= WHAT THE TASK ASKS =
Find the string "hidden" in the listing and report every line that has it.

= THE RECORDS =
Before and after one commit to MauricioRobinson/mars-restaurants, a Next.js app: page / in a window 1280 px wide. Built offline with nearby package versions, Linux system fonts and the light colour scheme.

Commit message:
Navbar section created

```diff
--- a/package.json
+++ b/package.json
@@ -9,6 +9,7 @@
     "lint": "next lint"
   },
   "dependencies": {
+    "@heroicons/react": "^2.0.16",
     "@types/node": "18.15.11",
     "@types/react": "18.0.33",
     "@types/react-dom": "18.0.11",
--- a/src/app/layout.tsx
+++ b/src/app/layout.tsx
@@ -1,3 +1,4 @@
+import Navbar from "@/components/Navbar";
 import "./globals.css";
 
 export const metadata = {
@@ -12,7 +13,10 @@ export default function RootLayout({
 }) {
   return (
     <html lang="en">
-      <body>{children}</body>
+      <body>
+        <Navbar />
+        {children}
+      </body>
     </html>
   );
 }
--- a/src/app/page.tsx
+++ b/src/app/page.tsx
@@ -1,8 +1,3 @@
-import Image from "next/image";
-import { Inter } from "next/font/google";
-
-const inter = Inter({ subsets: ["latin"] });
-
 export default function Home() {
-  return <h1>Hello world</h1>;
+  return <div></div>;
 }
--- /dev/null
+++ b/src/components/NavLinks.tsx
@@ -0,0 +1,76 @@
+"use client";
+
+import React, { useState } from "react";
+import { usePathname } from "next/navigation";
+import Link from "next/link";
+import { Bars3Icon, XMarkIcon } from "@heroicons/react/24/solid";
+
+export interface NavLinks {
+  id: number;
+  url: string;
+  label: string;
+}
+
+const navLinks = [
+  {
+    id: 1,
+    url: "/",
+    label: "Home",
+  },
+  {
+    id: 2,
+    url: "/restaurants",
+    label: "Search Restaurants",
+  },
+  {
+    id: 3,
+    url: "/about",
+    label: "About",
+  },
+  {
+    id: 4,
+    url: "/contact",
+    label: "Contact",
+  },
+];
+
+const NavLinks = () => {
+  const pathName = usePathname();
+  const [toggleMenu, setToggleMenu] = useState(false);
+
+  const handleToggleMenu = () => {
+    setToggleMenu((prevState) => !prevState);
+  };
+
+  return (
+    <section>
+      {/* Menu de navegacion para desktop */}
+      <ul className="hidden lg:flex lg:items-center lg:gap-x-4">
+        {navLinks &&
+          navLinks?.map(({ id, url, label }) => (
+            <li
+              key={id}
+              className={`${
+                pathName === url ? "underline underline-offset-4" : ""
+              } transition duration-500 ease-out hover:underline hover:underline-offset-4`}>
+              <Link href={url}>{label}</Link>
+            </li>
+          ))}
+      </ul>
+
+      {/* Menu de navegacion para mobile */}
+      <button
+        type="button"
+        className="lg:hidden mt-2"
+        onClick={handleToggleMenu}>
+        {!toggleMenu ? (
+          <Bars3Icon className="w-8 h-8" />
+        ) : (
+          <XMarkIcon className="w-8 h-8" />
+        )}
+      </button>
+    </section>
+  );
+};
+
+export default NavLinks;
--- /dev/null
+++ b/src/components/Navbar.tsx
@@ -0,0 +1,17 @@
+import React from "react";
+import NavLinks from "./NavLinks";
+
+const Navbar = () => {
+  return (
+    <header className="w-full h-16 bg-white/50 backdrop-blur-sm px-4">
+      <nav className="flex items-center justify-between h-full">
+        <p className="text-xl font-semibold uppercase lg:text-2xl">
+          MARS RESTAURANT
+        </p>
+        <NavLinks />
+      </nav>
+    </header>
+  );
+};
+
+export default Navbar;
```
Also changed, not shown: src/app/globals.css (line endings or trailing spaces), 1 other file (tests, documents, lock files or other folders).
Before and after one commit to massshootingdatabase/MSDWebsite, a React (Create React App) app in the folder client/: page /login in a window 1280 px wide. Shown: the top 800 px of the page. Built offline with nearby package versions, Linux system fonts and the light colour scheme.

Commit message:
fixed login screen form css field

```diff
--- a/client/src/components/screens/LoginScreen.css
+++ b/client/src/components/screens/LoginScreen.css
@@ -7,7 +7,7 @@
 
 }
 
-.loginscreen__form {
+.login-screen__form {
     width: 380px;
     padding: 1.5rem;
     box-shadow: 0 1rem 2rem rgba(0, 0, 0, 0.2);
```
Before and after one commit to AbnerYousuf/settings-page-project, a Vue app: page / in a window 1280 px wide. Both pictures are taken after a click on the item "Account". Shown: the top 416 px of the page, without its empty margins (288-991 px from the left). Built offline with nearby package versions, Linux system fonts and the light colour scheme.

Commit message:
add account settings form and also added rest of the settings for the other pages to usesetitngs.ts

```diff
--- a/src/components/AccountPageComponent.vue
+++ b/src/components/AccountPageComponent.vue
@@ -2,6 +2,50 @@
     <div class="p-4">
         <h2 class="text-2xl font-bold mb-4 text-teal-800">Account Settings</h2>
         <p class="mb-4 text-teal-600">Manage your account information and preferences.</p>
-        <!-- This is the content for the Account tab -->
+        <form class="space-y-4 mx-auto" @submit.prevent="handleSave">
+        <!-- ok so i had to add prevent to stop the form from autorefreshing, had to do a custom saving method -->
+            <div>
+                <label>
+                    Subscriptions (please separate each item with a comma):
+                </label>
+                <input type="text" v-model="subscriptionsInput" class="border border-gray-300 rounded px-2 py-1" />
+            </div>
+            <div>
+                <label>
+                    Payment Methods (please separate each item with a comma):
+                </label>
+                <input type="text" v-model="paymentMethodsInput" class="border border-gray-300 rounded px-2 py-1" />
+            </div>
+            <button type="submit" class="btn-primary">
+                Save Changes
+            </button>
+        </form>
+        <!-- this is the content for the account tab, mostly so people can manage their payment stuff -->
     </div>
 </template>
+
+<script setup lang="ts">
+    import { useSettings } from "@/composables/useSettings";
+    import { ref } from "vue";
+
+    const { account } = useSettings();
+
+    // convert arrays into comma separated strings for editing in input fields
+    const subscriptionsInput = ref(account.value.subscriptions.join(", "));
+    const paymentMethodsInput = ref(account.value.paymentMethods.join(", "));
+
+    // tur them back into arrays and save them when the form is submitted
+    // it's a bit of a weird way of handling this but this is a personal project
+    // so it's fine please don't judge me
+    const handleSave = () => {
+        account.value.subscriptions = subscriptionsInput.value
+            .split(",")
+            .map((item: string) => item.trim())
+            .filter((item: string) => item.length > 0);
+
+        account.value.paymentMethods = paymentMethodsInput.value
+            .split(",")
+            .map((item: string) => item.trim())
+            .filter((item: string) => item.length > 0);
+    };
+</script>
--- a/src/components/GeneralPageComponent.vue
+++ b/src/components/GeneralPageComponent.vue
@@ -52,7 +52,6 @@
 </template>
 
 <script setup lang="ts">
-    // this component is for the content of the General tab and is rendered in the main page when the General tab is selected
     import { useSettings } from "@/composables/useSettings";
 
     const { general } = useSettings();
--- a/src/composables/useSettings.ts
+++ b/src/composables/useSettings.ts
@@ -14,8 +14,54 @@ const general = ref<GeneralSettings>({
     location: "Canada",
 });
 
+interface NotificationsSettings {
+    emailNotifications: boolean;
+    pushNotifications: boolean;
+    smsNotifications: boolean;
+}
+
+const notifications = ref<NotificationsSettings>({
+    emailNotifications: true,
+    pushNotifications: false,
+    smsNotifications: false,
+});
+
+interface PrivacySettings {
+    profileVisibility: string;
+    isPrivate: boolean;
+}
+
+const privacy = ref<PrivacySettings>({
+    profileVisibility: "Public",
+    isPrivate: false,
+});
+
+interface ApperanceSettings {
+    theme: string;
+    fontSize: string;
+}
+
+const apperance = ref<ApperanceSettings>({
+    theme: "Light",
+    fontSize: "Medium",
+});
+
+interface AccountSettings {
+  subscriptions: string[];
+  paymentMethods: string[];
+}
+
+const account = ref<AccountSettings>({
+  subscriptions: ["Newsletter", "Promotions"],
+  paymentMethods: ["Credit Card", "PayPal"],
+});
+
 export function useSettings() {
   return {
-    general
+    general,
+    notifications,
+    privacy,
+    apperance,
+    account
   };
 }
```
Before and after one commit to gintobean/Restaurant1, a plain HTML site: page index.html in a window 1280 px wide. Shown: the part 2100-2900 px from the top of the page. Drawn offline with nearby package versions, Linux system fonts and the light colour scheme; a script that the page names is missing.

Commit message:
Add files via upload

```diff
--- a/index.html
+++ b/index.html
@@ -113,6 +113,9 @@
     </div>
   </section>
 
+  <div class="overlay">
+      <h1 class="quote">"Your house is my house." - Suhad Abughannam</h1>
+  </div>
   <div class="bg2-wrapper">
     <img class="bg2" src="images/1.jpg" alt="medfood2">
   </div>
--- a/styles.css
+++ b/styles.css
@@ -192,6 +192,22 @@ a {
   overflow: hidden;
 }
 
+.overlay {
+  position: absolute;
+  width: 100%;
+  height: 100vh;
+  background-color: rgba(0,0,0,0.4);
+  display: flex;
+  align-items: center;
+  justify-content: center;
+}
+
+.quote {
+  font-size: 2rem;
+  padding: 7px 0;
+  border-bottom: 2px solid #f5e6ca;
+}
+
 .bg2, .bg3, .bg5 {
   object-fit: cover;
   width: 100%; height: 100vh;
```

= REPLY =
+      <ul className="hidden lg:flex lg:items-center lg:gap-x-4">
+        className="lg:hidden mt-2"
   overflow: hidden;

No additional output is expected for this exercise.